[Directions for this task] Read through the records. Copy each line that has the word "notebooks".

[Data in this exercise]

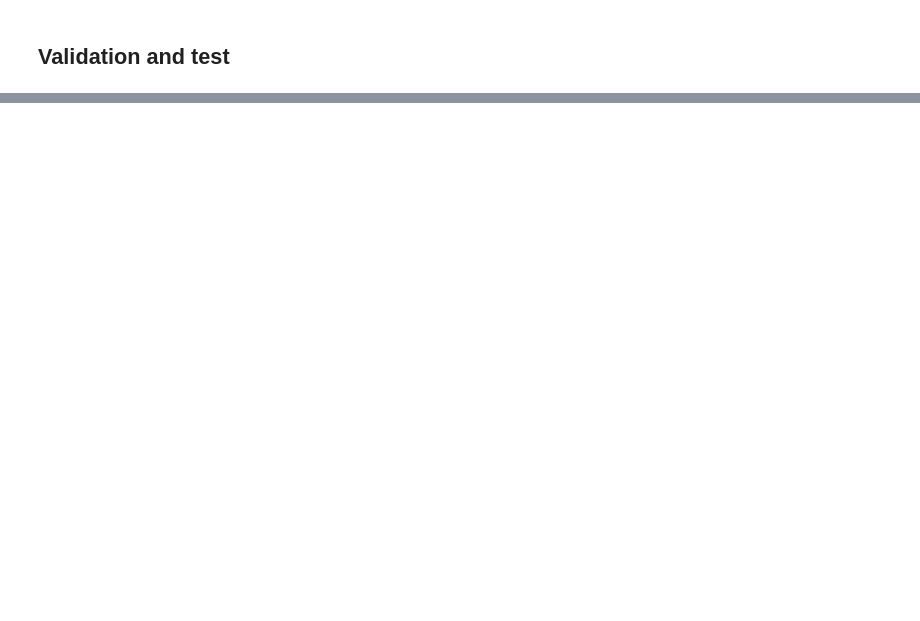
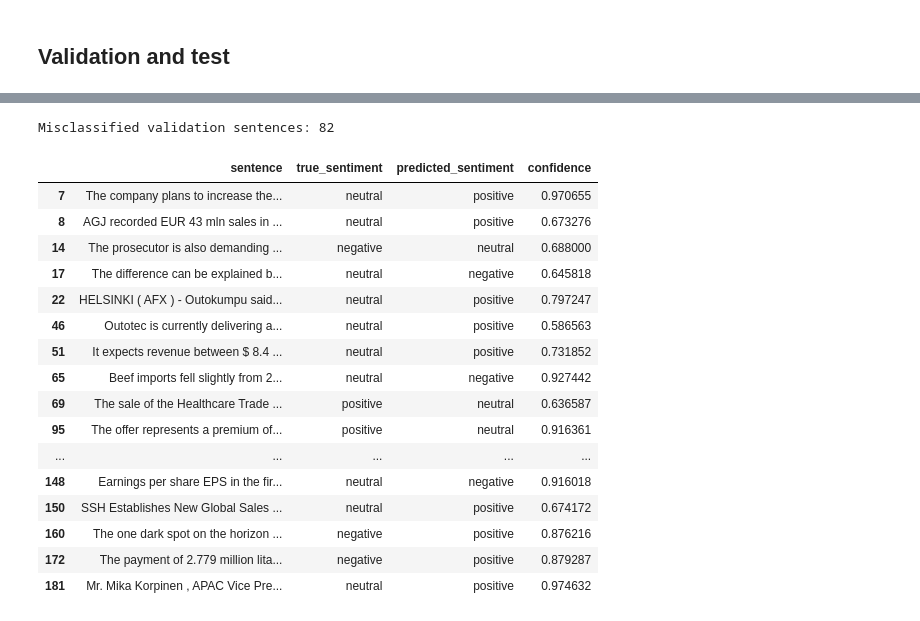
Before and after one commit to Malvern-Donga/Financial_PhraseBank, a Jupyter notebook: Financial Phrasebank Project/notebooks/04_distilbert_model.ipynb, the cells around one changed output, grey strips where cells are left out. Saved outputs shown, nothing was run; the diff lists cells and outputs as text; code cells hidden in the pictures; blank space fills up the shorter version.

```diff
--- a/Financial Phrasebank Project/notebooks/04_distilbert_model.ipynb
+++ b/Financial Phrasebank Project/notebooks/04_distilbert_model.ipynb
@@ -292,0 +347,34 @@ plt.show()
+# %%
+predictions_df = validation_df[["sentence", "label"]].copy().reset_index(drop=True)
+predictions_df["true_sentiment"] = predictions_df["label"].map(LABELS)
+predictions_df["predicted_label"] = y_pred
+predictions_df["predicted_sentiment"] = predictions_df["predicted_label"].map(LABELS)
+predictions_df["correct"] = predictions_df["label"] == predictions_df["predicted_label"]
+
+for i, name in LABELS.items():
+    predictions_df[f"prob_{name}"] = val_results["probabilities"][:, i]
+predictions_df["confidence"] = val_results["probabilities"].max(axis=1)
+
+errors_df = predictions_df.loc[~predictions_df["correct"]].copy()
+
+print("Misclassified validation sentences:", len(errors_df))
+display(errors_df[["sentence", "true_sentiment", "predicted_sentiment", "confidence"]].head(20))
+# %% [output]
+Misclassified validation sentences: 82
+|  | sentence | true_sentiment | predicted_sentiment | confidence |
+| 7 | The company plans to increase the... | neutral | positive | 0.970655 |
+| 8 | AGJ recorded EUR 43 mln sales in ... | neutral | positive | 0.673276 |
+| 14 | The prosecutor is also demanding ... | negative | neutral | 0.688000 |
+| 17 | The difference can be explained b... | neutral | negative | 0.645818 |
+| 22 | HELSINKI ( AFX ) - Outokumpu said... | neutral | positive | 0.797247 |
+| 46 | Outotec is currently delivering a... | neutral | positive | 0.586563 |
+| 51 | It expects revenue between $ 8.4 ... | neutral | positive | 0.731852 |
+| 65 | Beef imports fell slightly from 2... | neutral | negative | 0.927442 |
+| 69 | The sale of the Healthcare Trade ... | positive | neutral | 0.636587 |
+| 95 | The offer represents a premium of... | positive | neutral | 0.916361 |
+| ... | ... | ... | ... | ... |
+| 148 | Earnings per share EPS in the fir... | neutral | negative | 0.916018 |
+| 150 | SSH Establishes New Global Sales ... | neutral | positive | 0.674172 |
+| 160 | The one dark spot on the horizon ... | negative | positive | 0.876216 |
+| 172 | The payment of 2.779 million lita... | negative | positive | 0.879287 |
+| 181 | Mr. Mika Korpinen , APAC Vice Pre... | neutral | positive | 0.974632 |
```
Also changed, not shown: parts of 6 cells of this notebook.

[Output of the exercise]
Before and after one commit to Malvern-Donga/Financial_PhraseBank, a Jupyter notebook: Financial Phrasebank Project/notebooks/04_distilbert_model.ipynb, the cells around one changed output, grey strips where cells are left out. Saved outputs shown, nothing was run; the diff lists cells and outputs as text; code cells hidden in the pictures; blank space fills up the shorter version.
--- a/Financial Phrasebank Project/notebooks/04_distilbert_model.ipynb
+++ b/Financial Phrasebank Project/notebooks/04_distilbert_model.ipynb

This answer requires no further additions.